WHAT IS REQUIRED:
Locate each line below that includes "export" and reproduce it.

Source records
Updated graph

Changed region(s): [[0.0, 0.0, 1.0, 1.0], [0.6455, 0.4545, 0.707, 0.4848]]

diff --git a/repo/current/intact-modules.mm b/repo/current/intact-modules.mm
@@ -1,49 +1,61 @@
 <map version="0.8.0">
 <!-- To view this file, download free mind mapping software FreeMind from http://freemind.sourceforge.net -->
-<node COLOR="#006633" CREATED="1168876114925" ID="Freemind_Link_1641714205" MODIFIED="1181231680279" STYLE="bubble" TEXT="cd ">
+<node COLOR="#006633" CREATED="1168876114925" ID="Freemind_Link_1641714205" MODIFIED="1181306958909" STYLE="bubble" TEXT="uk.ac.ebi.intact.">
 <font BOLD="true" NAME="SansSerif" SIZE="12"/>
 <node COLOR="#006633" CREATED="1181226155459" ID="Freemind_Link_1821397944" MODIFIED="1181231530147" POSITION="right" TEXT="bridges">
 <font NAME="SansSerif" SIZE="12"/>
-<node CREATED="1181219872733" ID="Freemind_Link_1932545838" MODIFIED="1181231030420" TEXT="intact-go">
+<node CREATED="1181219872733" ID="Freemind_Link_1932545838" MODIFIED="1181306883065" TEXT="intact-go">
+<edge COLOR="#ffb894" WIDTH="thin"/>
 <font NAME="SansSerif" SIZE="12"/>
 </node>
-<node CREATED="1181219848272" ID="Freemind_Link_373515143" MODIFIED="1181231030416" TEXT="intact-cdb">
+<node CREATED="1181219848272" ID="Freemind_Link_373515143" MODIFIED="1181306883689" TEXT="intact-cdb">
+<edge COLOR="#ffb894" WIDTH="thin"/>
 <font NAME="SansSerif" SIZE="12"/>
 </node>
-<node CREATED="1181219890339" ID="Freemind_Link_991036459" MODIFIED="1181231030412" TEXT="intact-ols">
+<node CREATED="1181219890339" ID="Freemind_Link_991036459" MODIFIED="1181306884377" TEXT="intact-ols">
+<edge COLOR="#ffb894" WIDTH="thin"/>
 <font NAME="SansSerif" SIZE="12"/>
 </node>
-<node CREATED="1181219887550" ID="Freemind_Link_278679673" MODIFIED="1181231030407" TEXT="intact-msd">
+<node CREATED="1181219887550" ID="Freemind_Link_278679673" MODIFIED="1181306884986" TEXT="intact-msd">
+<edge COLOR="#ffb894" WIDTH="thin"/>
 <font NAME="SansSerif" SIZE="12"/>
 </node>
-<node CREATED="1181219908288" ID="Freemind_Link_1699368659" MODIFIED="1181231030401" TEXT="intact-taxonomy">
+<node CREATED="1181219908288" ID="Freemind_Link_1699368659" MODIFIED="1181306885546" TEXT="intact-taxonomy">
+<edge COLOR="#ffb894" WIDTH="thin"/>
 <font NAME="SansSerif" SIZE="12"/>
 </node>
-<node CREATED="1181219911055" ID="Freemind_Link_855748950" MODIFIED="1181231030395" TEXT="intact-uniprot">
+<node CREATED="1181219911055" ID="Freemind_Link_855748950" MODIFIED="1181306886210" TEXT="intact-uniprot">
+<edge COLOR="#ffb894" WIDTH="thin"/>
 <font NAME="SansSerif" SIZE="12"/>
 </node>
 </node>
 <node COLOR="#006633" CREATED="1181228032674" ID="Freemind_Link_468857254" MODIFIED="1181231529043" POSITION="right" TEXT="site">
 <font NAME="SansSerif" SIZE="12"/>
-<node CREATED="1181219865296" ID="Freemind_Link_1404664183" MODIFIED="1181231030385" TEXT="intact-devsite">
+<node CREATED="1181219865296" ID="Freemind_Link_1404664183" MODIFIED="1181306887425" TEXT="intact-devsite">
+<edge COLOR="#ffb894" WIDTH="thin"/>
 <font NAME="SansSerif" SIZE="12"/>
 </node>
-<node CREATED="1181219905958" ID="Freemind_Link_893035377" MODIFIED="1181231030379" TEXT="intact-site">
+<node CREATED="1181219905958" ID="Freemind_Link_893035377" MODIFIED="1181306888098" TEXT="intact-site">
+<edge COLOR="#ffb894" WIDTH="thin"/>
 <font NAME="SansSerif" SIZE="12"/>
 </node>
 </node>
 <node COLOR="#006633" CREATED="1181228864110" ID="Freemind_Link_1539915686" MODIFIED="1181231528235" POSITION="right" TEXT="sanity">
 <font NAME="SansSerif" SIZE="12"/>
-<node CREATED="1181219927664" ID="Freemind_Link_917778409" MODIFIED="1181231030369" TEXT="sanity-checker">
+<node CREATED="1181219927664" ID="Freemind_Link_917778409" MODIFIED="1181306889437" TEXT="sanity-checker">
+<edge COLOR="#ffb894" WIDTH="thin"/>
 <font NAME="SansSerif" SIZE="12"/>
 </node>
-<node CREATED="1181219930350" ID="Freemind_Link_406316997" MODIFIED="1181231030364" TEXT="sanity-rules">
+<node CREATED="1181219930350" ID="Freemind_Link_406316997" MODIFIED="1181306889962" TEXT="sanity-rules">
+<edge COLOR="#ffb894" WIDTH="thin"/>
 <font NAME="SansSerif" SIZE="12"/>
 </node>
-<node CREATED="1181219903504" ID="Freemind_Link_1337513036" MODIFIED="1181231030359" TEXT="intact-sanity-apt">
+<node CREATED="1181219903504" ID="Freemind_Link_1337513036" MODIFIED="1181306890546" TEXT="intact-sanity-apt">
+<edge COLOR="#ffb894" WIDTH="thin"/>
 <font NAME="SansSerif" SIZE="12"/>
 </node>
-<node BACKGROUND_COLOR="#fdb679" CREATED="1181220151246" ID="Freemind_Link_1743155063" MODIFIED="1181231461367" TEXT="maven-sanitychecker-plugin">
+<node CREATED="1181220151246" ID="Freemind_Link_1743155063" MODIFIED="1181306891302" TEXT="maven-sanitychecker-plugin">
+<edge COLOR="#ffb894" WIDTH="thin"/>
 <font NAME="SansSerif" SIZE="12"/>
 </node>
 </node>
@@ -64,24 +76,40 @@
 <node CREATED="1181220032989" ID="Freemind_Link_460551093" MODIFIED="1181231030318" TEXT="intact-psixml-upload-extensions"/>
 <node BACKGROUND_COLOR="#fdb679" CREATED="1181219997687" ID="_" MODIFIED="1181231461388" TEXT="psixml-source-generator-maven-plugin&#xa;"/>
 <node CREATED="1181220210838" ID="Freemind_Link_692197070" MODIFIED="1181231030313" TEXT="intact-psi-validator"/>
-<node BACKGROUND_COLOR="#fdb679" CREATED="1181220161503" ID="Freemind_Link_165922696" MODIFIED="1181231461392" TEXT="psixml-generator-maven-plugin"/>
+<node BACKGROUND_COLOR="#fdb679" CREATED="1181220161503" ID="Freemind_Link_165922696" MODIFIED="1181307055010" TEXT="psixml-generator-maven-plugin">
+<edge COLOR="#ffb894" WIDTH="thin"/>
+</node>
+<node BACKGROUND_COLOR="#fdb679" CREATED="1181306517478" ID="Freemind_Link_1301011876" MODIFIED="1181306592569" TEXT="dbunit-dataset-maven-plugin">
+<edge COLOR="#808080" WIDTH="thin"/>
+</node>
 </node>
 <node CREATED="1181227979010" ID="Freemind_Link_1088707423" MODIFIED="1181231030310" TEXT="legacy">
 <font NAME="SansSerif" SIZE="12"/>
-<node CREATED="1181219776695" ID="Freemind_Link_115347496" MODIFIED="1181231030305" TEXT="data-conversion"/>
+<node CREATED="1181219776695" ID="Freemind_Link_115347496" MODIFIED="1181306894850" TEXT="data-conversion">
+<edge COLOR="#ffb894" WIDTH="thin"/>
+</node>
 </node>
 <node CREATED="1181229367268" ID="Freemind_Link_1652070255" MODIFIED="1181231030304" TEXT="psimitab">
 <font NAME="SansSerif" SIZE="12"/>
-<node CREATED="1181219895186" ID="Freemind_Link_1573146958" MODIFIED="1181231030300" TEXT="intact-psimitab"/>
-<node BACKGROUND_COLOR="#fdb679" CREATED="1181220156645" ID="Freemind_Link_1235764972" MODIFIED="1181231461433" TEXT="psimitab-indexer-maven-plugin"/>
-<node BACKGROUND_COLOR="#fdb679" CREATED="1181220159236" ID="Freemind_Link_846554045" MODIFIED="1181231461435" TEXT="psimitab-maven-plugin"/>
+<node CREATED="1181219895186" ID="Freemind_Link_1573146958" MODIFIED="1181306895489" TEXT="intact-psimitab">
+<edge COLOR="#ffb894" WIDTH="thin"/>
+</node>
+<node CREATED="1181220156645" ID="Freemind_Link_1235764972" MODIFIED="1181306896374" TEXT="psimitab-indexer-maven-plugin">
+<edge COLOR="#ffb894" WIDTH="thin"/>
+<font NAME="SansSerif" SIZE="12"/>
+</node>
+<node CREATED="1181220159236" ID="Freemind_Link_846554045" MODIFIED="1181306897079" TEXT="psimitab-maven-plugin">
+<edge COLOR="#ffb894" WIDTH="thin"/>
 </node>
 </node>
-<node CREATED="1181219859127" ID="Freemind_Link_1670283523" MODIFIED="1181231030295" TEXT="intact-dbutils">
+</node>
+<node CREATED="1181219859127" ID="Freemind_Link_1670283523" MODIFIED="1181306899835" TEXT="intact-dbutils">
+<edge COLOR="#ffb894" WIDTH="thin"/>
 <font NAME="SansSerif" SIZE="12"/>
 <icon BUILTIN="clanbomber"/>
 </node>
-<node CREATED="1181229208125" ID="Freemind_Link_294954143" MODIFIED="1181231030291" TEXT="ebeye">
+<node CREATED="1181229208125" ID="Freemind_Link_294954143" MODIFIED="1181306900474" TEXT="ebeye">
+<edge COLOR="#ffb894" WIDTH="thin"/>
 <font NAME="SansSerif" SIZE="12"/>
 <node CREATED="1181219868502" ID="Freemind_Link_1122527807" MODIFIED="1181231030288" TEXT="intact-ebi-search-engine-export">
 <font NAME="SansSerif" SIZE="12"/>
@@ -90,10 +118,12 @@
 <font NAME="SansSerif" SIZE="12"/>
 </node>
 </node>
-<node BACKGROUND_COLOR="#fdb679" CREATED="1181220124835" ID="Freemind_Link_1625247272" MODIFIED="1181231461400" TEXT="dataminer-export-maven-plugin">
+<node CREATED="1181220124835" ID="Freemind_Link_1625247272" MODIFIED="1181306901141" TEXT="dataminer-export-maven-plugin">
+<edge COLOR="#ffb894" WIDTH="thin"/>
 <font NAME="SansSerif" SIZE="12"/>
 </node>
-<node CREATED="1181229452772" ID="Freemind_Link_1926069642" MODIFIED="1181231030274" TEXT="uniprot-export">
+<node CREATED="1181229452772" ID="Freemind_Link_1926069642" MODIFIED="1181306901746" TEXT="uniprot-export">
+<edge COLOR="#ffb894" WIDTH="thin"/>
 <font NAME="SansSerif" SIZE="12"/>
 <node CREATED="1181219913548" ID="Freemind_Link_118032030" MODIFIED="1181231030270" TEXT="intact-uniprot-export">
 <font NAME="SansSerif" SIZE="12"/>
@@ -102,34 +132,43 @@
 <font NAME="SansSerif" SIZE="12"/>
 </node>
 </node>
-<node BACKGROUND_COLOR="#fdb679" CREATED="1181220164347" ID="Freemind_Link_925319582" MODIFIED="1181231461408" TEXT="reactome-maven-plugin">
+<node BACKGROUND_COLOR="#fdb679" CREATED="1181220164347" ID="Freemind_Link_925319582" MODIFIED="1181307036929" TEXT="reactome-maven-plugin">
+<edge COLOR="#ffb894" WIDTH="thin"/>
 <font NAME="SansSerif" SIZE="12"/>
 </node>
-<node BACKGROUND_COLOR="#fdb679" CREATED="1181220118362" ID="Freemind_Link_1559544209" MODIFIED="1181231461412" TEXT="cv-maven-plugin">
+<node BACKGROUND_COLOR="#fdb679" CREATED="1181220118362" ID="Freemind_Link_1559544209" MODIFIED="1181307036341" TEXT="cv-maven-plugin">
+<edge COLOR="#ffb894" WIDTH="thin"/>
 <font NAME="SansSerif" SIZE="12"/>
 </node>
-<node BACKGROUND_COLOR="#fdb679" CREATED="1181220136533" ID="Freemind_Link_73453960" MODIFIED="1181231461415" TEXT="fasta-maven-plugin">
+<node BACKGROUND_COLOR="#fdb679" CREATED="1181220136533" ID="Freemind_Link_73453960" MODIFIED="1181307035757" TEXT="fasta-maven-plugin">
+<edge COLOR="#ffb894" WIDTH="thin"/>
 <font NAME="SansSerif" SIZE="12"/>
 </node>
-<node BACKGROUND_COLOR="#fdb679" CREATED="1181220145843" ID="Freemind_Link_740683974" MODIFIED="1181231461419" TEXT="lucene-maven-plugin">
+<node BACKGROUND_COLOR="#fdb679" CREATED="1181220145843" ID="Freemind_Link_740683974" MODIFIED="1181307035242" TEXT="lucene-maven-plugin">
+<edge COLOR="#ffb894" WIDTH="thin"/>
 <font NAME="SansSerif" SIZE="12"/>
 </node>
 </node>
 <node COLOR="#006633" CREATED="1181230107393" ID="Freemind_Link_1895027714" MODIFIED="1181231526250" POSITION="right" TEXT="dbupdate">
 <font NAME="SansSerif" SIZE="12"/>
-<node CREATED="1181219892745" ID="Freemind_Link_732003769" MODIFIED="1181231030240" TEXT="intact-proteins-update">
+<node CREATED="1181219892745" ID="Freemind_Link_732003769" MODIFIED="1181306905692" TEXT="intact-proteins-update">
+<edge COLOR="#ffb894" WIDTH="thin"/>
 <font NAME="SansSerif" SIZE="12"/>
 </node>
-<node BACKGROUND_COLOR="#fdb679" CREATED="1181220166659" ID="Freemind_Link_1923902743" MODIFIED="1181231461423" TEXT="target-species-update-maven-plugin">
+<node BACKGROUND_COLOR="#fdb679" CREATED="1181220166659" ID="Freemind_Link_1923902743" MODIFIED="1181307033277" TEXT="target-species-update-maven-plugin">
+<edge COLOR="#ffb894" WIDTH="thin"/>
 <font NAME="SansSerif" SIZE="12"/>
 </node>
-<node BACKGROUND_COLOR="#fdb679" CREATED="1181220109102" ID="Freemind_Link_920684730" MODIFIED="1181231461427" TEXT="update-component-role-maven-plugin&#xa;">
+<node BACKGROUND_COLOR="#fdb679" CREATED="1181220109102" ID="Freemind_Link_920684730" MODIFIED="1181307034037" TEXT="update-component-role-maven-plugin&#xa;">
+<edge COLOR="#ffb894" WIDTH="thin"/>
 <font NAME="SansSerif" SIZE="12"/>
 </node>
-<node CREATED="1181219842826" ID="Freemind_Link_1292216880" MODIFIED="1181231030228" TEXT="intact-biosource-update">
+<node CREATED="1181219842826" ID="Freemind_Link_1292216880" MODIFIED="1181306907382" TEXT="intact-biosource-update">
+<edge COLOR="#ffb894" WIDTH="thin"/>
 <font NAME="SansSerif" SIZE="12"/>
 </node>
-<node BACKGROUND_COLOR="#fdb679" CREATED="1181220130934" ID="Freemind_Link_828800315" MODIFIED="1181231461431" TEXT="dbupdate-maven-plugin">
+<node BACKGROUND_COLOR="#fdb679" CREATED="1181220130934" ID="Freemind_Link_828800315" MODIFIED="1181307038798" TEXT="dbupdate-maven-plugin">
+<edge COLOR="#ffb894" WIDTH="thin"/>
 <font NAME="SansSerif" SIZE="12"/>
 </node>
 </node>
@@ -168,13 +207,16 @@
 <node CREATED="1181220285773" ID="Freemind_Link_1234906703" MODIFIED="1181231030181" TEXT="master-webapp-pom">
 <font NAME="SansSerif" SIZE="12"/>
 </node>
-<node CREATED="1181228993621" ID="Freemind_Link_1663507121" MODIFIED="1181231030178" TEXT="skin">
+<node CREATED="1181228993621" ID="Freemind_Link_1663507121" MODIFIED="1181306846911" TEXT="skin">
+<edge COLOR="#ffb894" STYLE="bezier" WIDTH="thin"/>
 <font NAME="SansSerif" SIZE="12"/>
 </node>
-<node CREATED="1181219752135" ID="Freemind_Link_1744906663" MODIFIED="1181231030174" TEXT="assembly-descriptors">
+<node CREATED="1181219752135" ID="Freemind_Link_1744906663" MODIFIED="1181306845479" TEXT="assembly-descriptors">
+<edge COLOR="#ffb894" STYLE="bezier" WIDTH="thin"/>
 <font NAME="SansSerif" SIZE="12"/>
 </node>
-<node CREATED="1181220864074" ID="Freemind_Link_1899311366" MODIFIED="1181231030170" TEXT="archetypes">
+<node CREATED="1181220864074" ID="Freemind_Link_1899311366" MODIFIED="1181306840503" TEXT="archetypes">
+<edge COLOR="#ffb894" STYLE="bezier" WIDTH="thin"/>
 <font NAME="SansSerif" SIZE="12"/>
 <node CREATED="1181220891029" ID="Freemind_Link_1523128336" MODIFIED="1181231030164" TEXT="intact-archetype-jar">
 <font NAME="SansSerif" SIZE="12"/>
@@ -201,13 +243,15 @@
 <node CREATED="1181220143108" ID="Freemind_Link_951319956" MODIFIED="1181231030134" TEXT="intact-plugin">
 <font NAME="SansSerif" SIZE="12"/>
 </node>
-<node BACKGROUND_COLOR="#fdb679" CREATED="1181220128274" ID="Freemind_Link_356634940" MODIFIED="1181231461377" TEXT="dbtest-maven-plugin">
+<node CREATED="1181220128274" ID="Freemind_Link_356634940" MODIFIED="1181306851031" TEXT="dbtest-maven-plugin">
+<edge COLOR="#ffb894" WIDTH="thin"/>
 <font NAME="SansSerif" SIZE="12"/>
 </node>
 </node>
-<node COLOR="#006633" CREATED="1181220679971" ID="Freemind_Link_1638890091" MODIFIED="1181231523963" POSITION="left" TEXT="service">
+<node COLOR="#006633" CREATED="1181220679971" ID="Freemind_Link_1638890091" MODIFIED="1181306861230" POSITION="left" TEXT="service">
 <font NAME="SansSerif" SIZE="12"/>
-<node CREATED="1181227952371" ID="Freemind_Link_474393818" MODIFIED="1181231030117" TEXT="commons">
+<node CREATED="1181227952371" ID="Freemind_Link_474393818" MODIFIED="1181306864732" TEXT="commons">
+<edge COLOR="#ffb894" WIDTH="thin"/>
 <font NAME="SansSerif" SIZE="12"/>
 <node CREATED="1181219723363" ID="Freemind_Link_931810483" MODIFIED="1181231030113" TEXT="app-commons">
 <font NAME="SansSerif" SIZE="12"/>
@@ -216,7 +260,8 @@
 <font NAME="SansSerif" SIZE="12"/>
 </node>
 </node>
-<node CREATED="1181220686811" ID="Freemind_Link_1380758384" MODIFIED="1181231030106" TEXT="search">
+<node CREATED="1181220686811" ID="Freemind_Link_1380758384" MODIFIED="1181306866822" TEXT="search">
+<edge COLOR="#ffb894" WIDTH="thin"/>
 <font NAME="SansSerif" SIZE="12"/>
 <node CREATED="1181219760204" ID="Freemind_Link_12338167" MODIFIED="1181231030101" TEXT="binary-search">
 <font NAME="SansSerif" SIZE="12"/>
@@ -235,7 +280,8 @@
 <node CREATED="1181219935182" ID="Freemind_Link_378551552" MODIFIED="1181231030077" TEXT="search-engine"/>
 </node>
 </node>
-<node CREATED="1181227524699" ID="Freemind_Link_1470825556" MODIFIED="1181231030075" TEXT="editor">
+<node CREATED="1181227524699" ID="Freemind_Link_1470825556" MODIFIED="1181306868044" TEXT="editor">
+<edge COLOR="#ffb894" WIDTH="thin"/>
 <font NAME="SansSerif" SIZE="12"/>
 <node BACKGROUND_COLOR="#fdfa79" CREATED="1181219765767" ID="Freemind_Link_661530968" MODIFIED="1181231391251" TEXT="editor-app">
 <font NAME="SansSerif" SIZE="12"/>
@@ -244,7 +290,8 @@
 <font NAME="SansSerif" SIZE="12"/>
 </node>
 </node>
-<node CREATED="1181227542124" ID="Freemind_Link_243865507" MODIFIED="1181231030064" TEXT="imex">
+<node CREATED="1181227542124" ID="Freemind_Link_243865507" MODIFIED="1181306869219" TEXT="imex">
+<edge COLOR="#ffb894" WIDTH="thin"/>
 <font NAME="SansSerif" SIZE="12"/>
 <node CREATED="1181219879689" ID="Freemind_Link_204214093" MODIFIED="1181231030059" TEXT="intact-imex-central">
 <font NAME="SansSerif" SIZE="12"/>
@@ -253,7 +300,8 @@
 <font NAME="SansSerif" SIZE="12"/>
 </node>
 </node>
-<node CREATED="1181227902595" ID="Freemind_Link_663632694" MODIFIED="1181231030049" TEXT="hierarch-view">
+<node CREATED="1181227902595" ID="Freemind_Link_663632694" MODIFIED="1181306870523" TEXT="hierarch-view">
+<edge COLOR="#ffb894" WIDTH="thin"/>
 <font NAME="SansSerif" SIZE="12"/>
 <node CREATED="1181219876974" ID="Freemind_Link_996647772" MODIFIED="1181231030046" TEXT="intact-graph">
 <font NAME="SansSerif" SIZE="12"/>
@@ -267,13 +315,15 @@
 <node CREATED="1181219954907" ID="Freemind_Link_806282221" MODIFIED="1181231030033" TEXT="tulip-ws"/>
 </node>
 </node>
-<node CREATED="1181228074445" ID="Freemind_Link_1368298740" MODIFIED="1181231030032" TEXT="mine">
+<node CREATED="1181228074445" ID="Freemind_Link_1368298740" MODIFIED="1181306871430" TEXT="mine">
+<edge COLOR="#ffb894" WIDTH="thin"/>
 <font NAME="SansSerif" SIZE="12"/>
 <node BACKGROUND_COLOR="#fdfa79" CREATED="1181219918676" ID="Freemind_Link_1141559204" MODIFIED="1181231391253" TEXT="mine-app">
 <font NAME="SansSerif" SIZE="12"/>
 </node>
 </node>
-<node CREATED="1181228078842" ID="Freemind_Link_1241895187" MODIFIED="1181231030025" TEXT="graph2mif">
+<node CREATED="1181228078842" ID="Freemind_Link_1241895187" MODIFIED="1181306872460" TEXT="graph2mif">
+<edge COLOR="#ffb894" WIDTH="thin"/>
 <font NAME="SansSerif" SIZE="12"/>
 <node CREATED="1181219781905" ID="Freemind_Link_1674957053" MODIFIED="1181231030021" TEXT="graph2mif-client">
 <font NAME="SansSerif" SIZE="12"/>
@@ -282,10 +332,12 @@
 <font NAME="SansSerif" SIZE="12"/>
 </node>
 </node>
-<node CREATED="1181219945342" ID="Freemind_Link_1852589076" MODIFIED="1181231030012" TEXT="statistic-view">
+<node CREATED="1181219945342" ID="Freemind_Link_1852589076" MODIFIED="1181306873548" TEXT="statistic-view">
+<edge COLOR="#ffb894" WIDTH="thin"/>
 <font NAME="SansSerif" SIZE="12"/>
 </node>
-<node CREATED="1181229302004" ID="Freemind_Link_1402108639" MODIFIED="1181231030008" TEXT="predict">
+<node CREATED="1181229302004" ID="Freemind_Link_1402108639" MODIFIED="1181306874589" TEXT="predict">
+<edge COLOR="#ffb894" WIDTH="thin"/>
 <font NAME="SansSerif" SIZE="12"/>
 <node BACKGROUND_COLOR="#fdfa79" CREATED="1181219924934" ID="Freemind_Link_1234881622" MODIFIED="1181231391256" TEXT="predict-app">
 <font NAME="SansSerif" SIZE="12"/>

RESPONSE FOR THIS EXERCISE:
 <node CREATED="1181219868502" ID="Freemind_Link_1122527807" MODIFIED="1181231030288" TEXT="intact-ebi-search-engine-export">
-<node BACKGROUND_COLOR="#fdb679" CREATED="1181220124835" ID="Freemind_Link_1625247272" MODIFIED="1181231461400" TEXT="dataminer-export-maven-plugin">
+<node CREATED="1181220124835" ID="Freemind_Link_1625247272" MODIFIED="1181306901141" TEXT="dataminer-export-maven-plugin">
-<node CREATED="1181229452772" ID="Freemind_Link_1926069642" MODIFIED="1181231030274" TEXT="uniprot-export">
+<node CREATED="1181229452772" ID="Freemind_Link_1926069642" MODIFIED="1181306901746" TEXT="uniprot-export">
 <node CREATED="1181219913548" ID="Freemind_Link_118032030" MODIFIED="1181231030270" TEXT="intact-uniprot-export">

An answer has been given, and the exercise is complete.